Stumbling is pretty undemanding in this respect; if the weather’s horrible, don’t go! But you only need to be caught out in the rain on the Yorkshire Moors once to appreciate the words of the Blessed St Wainwright: ‘There’s no such thing as bad weather, just the wrong kit.’
Forget jeans. They are heavy, chafe, get absolutely saturated in the rain and are well-nigh impossible to dry.
Choose a pair of lightweight, quick-drying outdoor trousers such as Craghoppers, or similar. Look for zip pockets, so you don’t lose your car keys or mobile when clambering over a stile. Some types have zip-off lower legs, so they double up as shorts in the summer.
Any coat you choose should be water-repellent and breathable.
For winter wear, look for a good-quality product with a detachable inner fleecy, integral hood (in the collar), a stormproof zip cover and adjustable cuffs. If anything, get one a bit too big, so you can add layers underneath it.
For summer wear, light weight is desirable. Look for one you can roll up into your backpack ready for use if the weather changes.
Tee-shirts can be fine for balmy summer days, but for keeping warm in winter, nothing beats a Base Layer. It’s just a stretch-fit synthetic long-sleeved vest. Very thin and light, but incredibly warm. It also wicks sweat away very efficiently.
You can also get long-johns in the same material, but a discarded pair of tights with the feet cut off works just as well for the odd occasion when you might need the extra warmth.
Keeping your head – or, strictly, the brain inside it – at the right temperature is more than just a matter of comfort.
Sunstroke is dangerous and can catch you out very quickly. So almost any kind of sunhat will do, but our advice is to go for one with a wide brim, to keep the sun off your neck and out of your eyes.
Contrary to the stereotypical image of the rambler, knitted wool bobble hats are virtually useless in cold weather; the icy wind just whistles straight through and freezes your brain. Much better are purpose-designed fleecy beanies; they are wind proof but let perspiration through.
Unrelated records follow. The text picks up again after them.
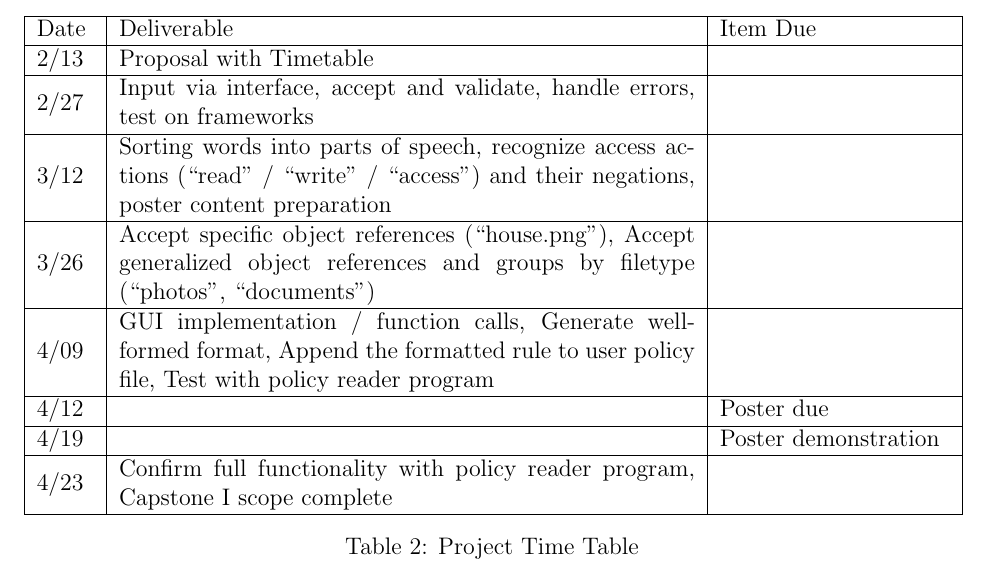
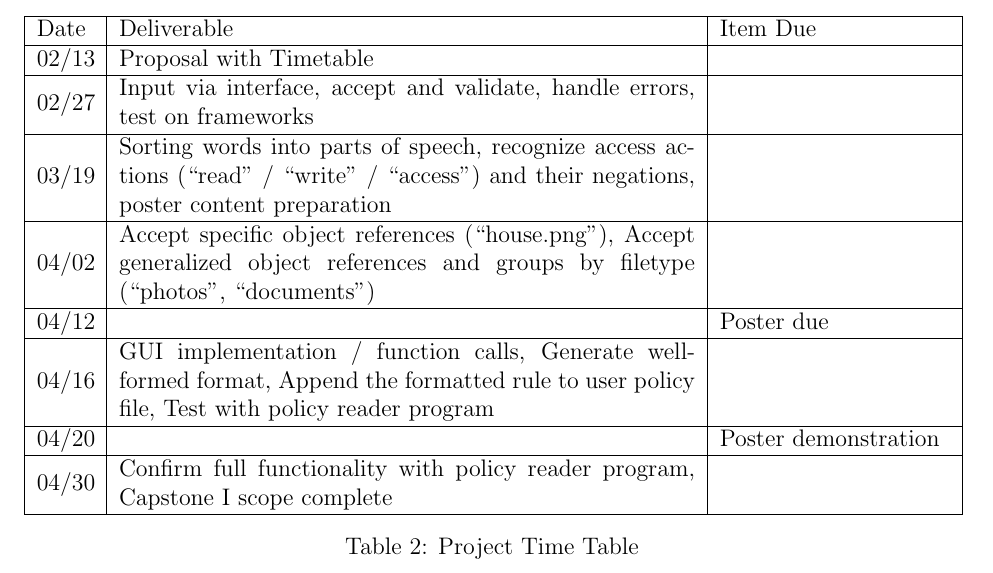
Before and after one commit to thbaylson/Natural-Language-Processing, a LaTeX document (proposal/proposal.tex): part of page 6 of 6, cut so that both start at the same text. Compiled offline with pdfLaTeX.

Commit message:
update timetable around breaks

```diff
--- a/proposal/proposal.tex
+++ b/proposal/proposal.tex
@@ -160,21 +160,21 @@ We will utilize the pytest framework to help streamline the development process
         \hline
         Date & Deliverable & Item Due \\
         \hline
-        2/13 & Proposal with Timetable &   \\
+        02/13 & Proposal with Timetable &   \\
         \hline
-        2/27 & Input via interface, accept and validate, handle errors, test on frameworks &   \\
+        02/27 & Input via interface, accept and validate, handle errors, test on frameworks &   \\
         \hline
-        3/12 & Sorting words into parts of speech, recognize access actions (“read” / “write” / “access”) and their negations, poster content preparation &   \\
+        03/19 & Sorting words into parts of speech, recognize access actions (“read” / “write” / “access”) and their negations, poster content preparation &   \\
         \hline
-        3/26 & Accept specific object references (“house.png”), Accept generalized object references and groups by filetype (“photos”, “documents”) &   \\
+        04/02 & Accept specific object references (“house.png”), Accept generalized object references and groups by filetype (“photos”, “documents”) &   \\
         \hline
-        4/09 & GUI implementation / function calls, Generate well-formed format, Append the formatted rule to user policy file, Test with policy reader program &   \\
+        04/12 &   & Poster due \\
         \hline
-        4/12 &   & Poster due \\
+        04/16 & GUI implementation / function calls, Generate well-formed format, Append the formatted rule to user policy file, Test with policy reader program &   \\
         \hline
-        4/19 &   & Poster demonstration \\
+        04/20 &   & Poster demonstration \\
         \hline
-        4/23 & Confirm full functionality with policy reader program, Capstone I scope complete &   \\
+        04/30 & Confirm full functionality with policy reader program, Capstone I scope complete &   \\
         \hline
         \end{tabular}
         \caption{Project Time Table}
```
Also changed, not shown: proposal/proposal.pdf.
We recommend you choose one that covers your ears!
Apart from their obvious purpose, sunglasses protect your eyes from the drying effect of the wind, from dust and insects, and from being poked by low-hanging twigs!